*** DATA PROVIDED Section Begins ***

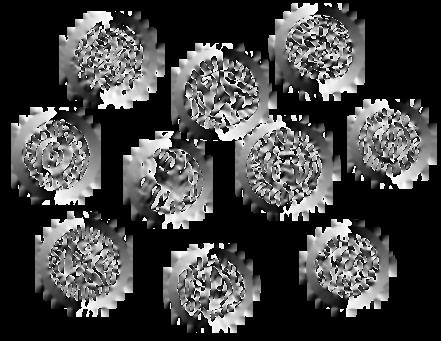
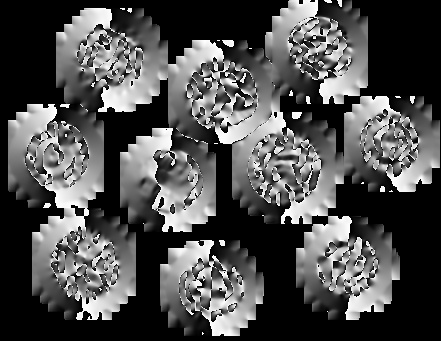
Thats all for today folks

Changed region(s): [[0.0, 0.0, 1.0, 0.9971]]

diff --git a/hough.cpp b/hough.cpp
@@ -112,8 +112,8 @@ void imageToDouble(Mat &input, Mat &out)  {
 
 void sobel(Mat &image, Mat &gradient_mag, Mat &gradient_dir) {
     // // create the Gaussian kernel in 1D
-    cv::Mat kX = cv::getGaussianKernel(10, -1);
-    cv::Mat kY = cv::getGaussianKernel(10, -1);
+    cv::Mat kX = cv::getGaussianKernel(15, -1);
+    cv::Mat kY = cv::getGaussianKernel(15, -1);
 
     // // make it 2D multiply one by the transpose of the other
     cv::Mat kernelG = kX * kY.t();
@@ -142,7 +142,14 @@ void sobel(Mat &image, Mat &gradient_mag, Mat &gradient_dir) {
     imwrite("outputDir.jpg", gradient_dir);
 }
 
-void houghTransform(Mat &image, Mat &gradient_mag, Mat &gradient_dir)  {
+void houghTransform(Mat &image, Mat &gradient_mag, Mat &gradient_dir, double thresh_val)  {
+		Mat thresh_mag, thresh_dir;
+		threshold(gradient_mag, thresh_mag, thresh_val, 255, THRESH_BINARY);
+		threshold(gradient_dir, thresh_dir, thresh_val, 255, THRESH_BINARY);
+    imwrite("threshMag.jpg", thresh_mag);
+    imwrite("threshDir.jpg", thresh_dir);
+
+
 
 }
 
@@ -158,7 +165,7 @@ int main(int argc, char** argv) {
     }
 		Mat grad_mag, grad_dir;
     sobel(image, grad_mag, grad_dir);
-		houghTransform(image, grad_mag, grad_dir);
+		houghTransform(image, grad_mag, grad_dir, 60);
 
     return 0;
 }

*** DATA PROVIDED Section Ends ***

WHAT NEEDS TO BE DONE:
From the entries above, copy every line containing the word "houghTransform".

OUTPUT BELOW:
-void houghTransform(Mat &image, Mat &gradient_mag, Mat &gradient_dir)  {
+void houghTransform(Mat &image, Mat &gradient_mag, Mat &gradient_dir, double thresh_val)  {
-		houghTransform(image, grad_mag, grad_dir);
+		houghTransform(image, grad_mag, grad_dir, 60);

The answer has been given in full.